◆ **TASK OBJECTIVE**: Where a line holds the word "href", copy that line from the data below.

━━ EXERCISE MATERIAL

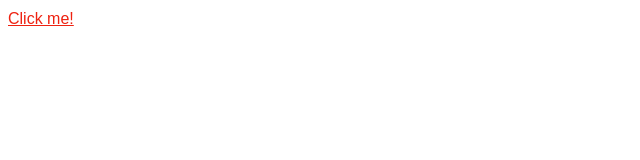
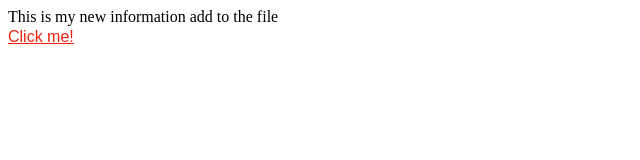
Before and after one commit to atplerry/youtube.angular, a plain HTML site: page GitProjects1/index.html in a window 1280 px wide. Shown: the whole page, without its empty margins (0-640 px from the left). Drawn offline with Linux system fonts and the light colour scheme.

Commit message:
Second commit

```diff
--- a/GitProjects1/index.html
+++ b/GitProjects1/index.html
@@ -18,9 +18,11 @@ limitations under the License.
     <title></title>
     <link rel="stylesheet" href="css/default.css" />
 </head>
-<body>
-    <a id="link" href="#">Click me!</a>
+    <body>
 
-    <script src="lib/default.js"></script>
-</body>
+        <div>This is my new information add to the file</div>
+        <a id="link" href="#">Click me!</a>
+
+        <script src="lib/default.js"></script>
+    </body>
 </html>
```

━━━━
━━ EXERCISE MATERIAL

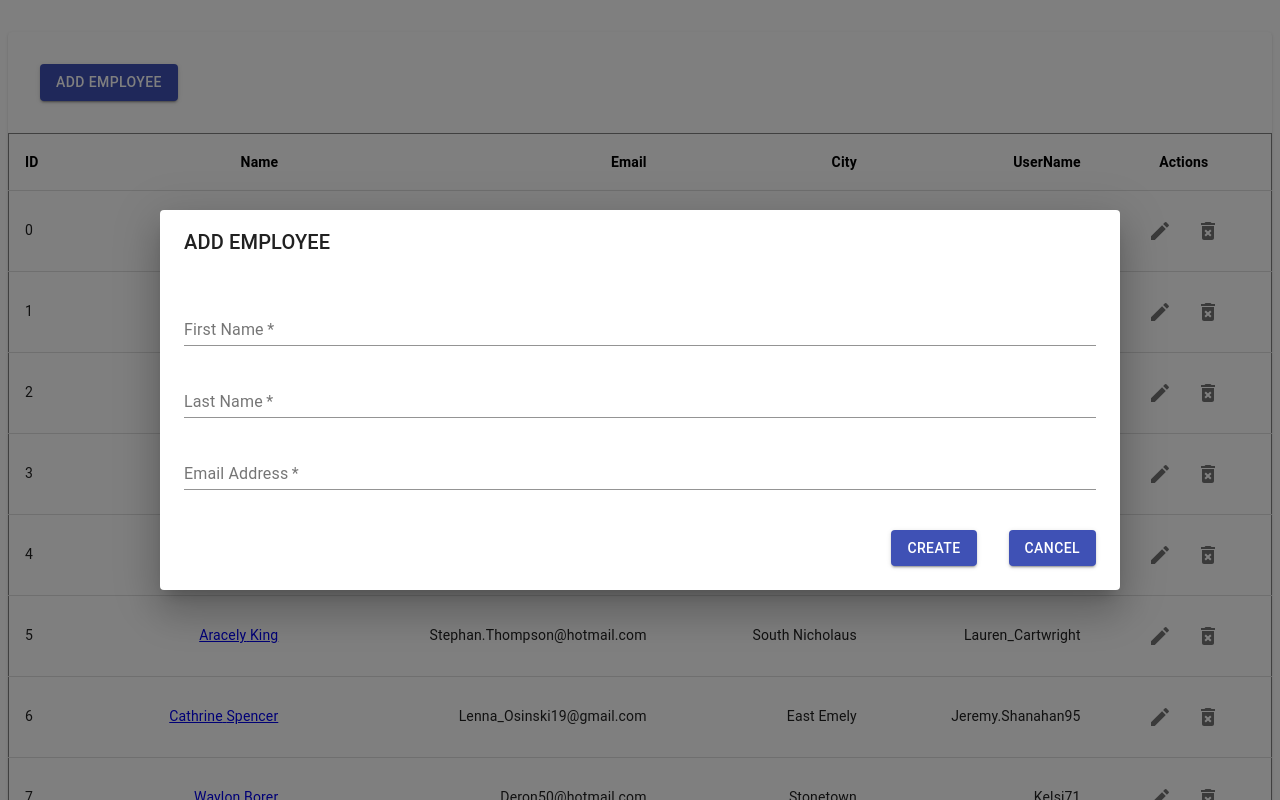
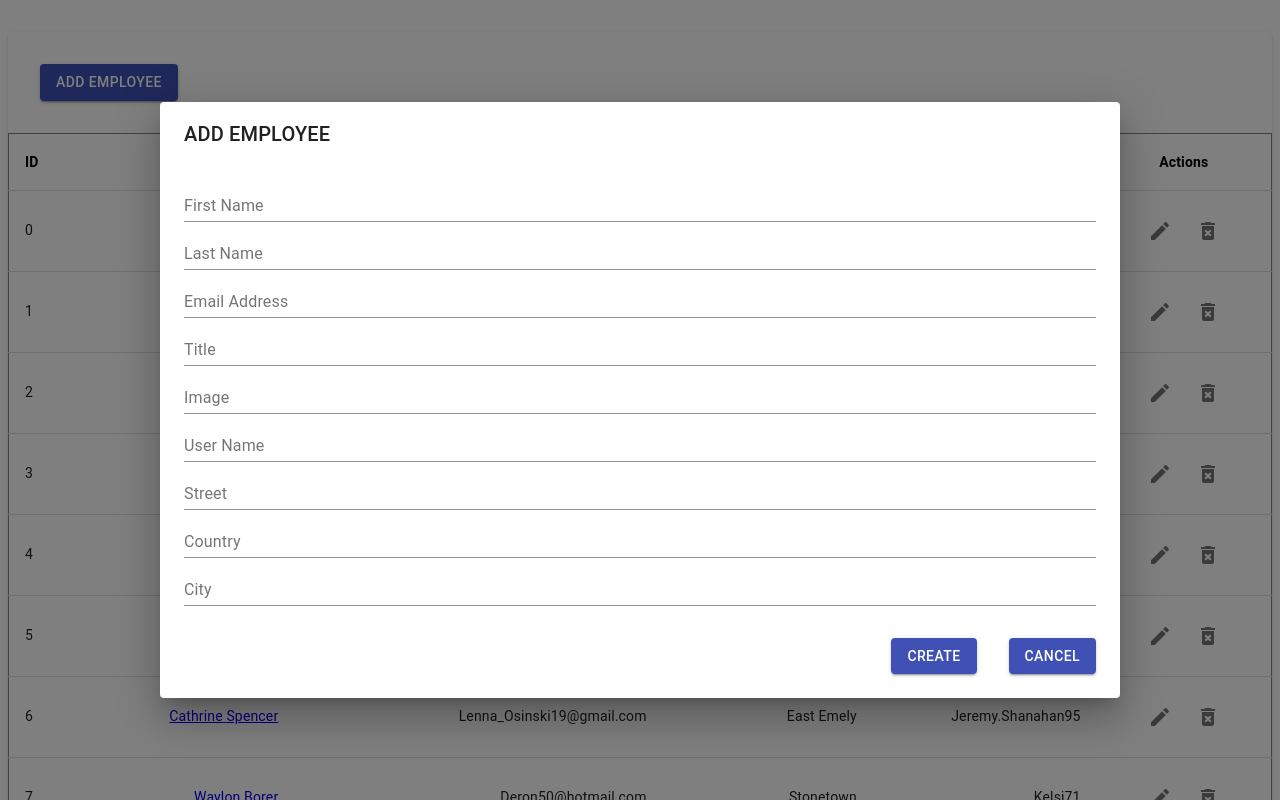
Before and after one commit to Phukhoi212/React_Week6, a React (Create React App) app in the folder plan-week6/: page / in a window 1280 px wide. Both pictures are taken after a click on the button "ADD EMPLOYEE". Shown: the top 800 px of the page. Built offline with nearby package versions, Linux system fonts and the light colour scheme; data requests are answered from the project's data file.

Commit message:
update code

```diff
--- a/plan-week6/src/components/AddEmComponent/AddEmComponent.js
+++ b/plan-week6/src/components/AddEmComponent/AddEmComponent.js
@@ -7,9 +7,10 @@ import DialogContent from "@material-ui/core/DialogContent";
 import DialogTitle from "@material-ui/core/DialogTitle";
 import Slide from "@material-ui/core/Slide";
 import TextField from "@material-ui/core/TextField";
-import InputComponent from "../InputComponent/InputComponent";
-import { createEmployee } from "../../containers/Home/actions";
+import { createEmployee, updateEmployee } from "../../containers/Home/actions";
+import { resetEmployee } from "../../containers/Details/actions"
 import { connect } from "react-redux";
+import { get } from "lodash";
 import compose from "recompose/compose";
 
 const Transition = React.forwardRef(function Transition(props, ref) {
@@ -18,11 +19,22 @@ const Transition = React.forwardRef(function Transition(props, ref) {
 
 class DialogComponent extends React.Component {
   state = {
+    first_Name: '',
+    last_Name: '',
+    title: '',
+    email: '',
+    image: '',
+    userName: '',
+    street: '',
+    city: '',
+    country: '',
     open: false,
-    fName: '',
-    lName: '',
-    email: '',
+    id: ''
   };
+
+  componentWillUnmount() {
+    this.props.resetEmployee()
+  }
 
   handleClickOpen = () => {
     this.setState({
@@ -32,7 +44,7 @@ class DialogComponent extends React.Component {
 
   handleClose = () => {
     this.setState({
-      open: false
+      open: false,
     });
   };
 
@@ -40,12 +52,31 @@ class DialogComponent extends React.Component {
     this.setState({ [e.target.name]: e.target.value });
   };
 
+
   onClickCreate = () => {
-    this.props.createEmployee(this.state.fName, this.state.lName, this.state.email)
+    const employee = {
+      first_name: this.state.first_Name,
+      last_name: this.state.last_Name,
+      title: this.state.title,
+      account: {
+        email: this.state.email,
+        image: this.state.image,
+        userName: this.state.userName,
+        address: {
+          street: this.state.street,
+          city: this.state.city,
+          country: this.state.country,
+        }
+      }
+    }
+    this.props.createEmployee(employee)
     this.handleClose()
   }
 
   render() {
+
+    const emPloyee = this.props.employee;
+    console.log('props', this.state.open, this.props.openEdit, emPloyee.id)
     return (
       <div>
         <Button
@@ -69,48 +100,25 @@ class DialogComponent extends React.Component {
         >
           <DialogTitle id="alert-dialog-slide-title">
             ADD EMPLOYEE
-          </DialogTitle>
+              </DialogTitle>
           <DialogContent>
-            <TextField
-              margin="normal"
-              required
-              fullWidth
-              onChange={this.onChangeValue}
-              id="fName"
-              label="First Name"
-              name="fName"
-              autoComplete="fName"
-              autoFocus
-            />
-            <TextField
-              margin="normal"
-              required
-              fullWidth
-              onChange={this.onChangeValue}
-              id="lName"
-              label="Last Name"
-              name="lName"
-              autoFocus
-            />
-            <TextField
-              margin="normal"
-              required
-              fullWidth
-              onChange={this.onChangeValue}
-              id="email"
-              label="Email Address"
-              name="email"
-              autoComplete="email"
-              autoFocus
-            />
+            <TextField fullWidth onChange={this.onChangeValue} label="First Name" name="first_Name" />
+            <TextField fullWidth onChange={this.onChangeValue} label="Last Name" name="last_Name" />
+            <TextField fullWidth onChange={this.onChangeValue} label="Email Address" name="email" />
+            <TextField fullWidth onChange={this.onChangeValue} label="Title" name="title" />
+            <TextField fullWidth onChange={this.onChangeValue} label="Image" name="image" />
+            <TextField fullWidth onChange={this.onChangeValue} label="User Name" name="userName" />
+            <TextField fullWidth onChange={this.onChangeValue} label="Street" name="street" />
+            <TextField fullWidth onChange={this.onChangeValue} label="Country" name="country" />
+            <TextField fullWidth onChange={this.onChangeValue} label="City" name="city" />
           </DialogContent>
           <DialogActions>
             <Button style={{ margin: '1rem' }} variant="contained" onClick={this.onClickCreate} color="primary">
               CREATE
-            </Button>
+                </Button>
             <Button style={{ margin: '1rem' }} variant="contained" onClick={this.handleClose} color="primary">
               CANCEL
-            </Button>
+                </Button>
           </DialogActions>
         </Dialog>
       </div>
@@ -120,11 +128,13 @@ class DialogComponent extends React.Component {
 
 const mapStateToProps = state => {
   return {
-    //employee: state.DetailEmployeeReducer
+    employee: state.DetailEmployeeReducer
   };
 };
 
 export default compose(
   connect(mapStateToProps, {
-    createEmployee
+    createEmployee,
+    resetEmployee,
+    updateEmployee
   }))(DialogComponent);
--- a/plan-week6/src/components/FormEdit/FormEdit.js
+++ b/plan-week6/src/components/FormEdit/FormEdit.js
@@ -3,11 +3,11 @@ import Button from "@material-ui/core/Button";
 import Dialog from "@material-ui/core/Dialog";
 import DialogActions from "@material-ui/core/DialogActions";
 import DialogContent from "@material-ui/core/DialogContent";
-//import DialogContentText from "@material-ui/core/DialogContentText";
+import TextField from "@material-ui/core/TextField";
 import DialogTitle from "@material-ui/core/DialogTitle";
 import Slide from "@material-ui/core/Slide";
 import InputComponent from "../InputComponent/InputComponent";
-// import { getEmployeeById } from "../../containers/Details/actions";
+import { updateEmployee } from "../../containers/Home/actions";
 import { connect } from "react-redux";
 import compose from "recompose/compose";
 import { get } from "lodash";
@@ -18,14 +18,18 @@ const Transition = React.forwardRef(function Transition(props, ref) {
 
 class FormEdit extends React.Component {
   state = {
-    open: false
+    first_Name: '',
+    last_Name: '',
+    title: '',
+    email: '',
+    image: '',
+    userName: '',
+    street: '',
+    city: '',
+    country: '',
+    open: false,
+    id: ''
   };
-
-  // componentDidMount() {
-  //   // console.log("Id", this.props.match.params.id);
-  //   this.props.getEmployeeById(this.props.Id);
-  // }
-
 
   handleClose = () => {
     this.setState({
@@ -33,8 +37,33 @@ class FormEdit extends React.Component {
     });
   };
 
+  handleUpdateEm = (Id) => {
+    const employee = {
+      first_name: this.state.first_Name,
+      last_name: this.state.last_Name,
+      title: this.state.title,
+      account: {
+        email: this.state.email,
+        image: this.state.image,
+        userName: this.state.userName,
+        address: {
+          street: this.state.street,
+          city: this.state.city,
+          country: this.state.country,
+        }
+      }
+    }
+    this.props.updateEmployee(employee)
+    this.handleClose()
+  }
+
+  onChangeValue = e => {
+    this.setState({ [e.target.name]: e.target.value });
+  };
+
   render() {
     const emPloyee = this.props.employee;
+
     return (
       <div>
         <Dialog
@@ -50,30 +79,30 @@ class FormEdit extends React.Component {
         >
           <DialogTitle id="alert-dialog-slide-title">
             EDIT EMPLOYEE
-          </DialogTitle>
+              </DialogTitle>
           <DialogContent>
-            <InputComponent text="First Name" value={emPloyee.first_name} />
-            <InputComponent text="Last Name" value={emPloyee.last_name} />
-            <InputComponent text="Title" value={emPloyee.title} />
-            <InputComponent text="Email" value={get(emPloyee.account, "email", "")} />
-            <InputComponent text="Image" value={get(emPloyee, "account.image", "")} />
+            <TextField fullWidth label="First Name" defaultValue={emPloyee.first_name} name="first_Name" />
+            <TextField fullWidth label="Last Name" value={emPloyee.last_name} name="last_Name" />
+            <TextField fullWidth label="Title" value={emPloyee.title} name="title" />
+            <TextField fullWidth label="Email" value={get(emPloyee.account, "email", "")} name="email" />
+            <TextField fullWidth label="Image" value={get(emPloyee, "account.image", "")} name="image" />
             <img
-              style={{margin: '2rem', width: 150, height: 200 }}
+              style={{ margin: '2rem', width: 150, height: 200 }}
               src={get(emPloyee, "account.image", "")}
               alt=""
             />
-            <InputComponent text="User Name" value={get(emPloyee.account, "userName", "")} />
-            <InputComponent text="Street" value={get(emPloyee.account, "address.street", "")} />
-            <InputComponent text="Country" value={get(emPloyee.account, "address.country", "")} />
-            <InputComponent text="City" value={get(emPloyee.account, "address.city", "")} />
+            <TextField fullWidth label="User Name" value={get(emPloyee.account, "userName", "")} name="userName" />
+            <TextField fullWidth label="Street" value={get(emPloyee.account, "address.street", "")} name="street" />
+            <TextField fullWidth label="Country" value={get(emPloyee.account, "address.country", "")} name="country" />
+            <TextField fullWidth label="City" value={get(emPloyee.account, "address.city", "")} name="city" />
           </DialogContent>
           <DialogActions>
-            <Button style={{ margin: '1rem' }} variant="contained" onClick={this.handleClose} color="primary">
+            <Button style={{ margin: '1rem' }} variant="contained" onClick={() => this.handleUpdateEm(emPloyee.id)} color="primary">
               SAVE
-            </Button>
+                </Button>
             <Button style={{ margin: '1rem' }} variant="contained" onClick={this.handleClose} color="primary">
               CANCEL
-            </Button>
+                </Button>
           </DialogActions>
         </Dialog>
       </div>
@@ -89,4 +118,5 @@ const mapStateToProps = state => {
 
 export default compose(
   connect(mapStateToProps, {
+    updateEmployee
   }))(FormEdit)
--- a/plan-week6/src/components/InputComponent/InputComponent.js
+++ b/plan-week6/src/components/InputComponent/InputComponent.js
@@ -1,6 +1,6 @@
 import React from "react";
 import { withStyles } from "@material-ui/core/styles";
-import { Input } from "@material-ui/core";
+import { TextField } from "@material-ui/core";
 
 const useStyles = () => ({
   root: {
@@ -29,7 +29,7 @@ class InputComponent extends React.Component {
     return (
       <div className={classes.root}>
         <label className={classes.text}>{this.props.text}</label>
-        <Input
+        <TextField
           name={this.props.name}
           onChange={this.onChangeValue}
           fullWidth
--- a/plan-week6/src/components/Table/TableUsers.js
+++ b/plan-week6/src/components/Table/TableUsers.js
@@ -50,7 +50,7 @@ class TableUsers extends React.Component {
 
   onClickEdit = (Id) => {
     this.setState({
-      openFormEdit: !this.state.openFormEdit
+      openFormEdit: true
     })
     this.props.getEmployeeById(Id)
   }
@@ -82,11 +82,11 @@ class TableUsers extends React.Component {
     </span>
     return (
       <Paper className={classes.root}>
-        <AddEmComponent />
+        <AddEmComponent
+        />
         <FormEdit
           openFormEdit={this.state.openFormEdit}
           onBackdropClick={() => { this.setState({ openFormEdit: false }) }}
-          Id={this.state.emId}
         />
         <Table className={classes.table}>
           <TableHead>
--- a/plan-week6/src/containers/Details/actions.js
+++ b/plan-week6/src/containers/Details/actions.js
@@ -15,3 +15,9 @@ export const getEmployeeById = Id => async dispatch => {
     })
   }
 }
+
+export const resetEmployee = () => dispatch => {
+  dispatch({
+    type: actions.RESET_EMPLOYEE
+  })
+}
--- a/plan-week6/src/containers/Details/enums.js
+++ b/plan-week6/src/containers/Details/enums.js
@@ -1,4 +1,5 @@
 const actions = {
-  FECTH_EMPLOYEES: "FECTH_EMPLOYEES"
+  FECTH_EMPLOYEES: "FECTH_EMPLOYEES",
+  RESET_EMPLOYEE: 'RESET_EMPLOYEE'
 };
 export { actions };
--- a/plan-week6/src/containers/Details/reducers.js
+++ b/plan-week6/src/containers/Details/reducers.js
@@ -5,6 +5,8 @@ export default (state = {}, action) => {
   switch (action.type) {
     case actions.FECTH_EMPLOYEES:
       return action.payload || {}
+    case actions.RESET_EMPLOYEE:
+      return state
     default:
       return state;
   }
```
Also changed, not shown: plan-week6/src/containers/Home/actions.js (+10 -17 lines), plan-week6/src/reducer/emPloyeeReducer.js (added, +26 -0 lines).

━━━━
━━ EXERCISE MATERIAL

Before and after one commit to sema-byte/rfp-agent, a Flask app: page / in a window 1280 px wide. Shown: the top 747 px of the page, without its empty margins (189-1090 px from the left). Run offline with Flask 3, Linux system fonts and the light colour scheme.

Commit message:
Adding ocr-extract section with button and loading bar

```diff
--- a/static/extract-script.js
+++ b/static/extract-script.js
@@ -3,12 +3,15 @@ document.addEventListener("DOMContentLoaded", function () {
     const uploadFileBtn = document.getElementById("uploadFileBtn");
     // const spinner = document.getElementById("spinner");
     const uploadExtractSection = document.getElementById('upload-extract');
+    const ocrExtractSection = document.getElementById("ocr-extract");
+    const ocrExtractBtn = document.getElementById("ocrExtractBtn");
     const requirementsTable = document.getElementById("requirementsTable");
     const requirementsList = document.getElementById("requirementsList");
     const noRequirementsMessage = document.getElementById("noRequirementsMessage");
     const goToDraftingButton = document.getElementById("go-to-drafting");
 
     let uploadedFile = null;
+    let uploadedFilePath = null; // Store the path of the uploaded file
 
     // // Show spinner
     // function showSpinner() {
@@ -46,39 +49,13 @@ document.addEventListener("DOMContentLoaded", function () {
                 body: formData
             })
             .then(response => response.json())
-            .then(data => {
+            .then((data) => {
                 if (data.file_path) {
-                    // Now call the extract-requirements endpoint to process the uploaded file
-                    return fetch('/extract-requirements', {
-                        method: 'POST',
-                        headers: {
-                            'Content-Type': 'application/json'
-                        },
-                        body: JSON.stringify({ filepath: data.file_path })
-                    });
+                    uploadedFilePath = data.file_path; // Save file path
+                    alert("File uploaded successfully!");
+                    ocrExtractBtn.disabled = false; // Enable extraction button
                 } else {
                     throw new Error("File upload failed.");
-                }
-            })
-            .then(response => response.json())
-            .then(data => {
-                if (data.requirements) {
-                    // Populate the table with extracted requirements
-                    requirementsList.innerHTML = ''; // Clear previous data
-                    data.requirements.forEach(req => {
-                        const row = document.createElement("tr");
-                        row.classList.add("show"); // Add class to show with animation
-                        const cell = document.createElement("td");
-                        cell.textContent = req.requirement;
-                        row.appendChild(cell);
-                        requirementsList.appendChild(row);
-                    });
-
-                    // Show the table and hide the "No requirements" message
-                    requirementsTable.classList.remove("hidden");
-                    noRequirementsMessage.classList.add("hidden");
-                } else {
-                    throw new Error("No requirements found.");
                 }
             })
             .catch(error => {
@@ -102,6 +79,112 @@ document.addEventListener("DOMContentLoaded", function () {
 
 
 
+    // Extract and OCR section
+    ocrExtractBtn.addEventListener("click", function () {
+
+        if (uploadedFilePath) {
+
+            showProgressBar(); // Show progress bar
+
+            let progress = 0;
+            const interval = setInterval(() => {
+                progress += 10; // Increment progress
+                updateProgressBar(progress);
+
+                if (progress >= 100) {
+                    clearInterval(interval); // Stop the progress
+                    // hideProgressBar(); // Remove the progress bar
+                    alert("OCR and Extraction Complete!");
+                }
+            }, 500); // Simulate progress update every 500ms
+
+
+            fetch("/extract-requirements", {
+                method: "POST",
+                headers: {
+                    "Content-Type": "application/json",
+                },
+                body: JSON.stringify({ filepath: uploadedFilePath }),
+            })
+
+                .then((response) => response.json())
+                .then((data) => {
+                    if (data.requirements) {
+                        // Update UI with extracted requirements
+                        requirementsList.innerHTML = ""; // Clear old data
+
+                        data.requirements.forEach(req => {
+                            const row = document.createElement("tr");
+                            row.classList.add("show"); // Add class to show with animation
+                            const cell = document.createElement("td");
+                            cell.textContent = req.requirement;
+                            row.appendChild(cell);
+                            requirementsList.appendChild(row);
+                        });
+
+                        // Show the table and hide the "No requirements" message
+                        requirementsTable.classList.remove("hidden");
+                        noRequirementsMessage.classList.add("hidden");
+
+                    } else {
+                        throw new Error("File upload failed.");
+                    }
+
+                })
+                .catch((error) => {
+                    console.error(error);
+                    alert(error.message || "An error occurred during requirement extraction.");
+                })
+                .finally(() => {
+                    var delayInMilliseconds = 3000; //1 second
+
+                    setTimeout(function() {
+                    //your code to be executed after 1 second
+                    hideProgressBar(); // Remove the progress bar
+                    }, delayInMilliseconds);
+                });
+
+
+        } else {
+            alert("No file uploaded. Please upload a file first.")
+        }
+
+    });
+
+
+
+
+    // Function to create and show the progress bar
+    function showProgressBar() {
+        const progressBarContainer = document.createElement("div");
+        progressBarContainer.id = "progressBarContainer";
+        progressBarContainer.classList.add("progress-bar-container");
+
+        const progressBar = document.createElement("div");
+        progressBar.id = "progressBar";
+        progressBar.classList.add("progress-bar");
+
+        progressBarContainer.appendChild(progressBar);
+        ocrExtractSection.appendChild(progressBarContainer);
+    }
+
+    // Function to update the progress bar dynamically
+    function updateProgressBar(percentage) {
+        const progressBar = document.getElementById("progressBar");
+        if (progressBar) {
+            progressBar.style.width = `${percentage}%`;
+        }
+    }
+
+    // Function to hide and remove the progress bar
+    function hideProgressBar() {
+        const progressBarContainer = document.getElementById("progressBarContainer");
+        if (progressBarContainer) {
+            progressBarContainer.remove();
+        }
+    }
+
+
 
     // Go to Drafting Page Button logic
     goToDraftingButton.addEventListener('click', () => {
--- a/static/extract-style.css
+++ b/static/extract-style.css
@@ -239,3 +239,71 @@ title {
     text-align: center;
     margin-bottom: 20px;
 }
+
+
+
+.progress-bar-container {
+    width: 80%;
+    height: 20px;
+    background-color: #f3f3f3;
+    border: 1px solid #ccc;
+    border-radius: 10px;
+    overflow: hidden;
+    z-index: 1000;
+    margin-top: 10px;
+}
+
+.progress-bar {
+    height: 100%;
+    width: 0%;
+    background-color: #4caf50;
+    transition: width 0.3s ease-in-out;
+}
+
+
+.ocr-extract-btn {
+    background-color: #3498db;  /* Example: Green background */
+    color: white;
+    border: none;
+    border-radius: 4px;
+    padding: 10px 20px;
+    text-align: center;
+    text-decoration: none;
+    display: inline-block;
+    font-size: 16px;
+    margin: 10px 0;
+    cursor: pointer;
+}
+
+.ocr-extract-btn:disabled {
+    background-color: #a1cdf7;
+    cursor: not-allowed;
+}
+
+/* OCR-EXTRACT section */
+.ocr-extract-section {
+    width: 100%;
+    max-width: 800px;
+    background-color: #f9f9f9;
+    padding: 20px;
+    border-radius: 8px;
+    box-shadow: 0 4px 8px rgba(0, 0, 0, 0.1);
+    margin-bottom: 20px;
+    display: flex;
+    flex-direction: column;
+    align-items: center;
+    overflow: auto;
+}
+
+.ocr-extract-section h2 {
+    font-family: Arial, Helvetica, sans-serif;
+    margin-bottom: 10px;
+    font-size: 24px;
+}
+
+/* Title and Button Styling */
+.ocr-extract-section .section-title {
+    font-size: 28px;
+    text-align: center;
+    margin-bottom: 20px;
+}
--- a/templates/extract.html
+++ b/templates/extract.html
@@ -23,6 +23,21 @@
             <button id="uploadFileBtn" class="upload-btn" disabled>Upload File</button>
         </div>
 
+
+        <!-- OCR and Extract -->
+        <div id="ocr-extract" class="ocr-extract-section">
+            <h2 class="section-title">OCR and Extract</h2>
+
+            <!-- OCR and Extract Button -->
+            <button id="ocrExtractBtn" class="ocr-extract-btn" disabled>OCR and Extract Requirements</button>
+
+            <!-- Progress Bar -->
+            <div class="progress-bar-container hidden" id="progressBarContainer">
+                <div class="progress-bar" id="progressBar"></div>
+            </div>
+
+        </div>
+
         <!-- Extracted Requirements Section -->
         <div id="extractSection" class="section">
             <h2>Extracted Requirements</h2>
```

━━━━

◆ **FINISHED EXERCISE**:
     <link rel="stylesheet" href="css/default.css" />
-    <a id="link" href="#">Click me!</a>
+        <a id="link" href="#">Click me!</a>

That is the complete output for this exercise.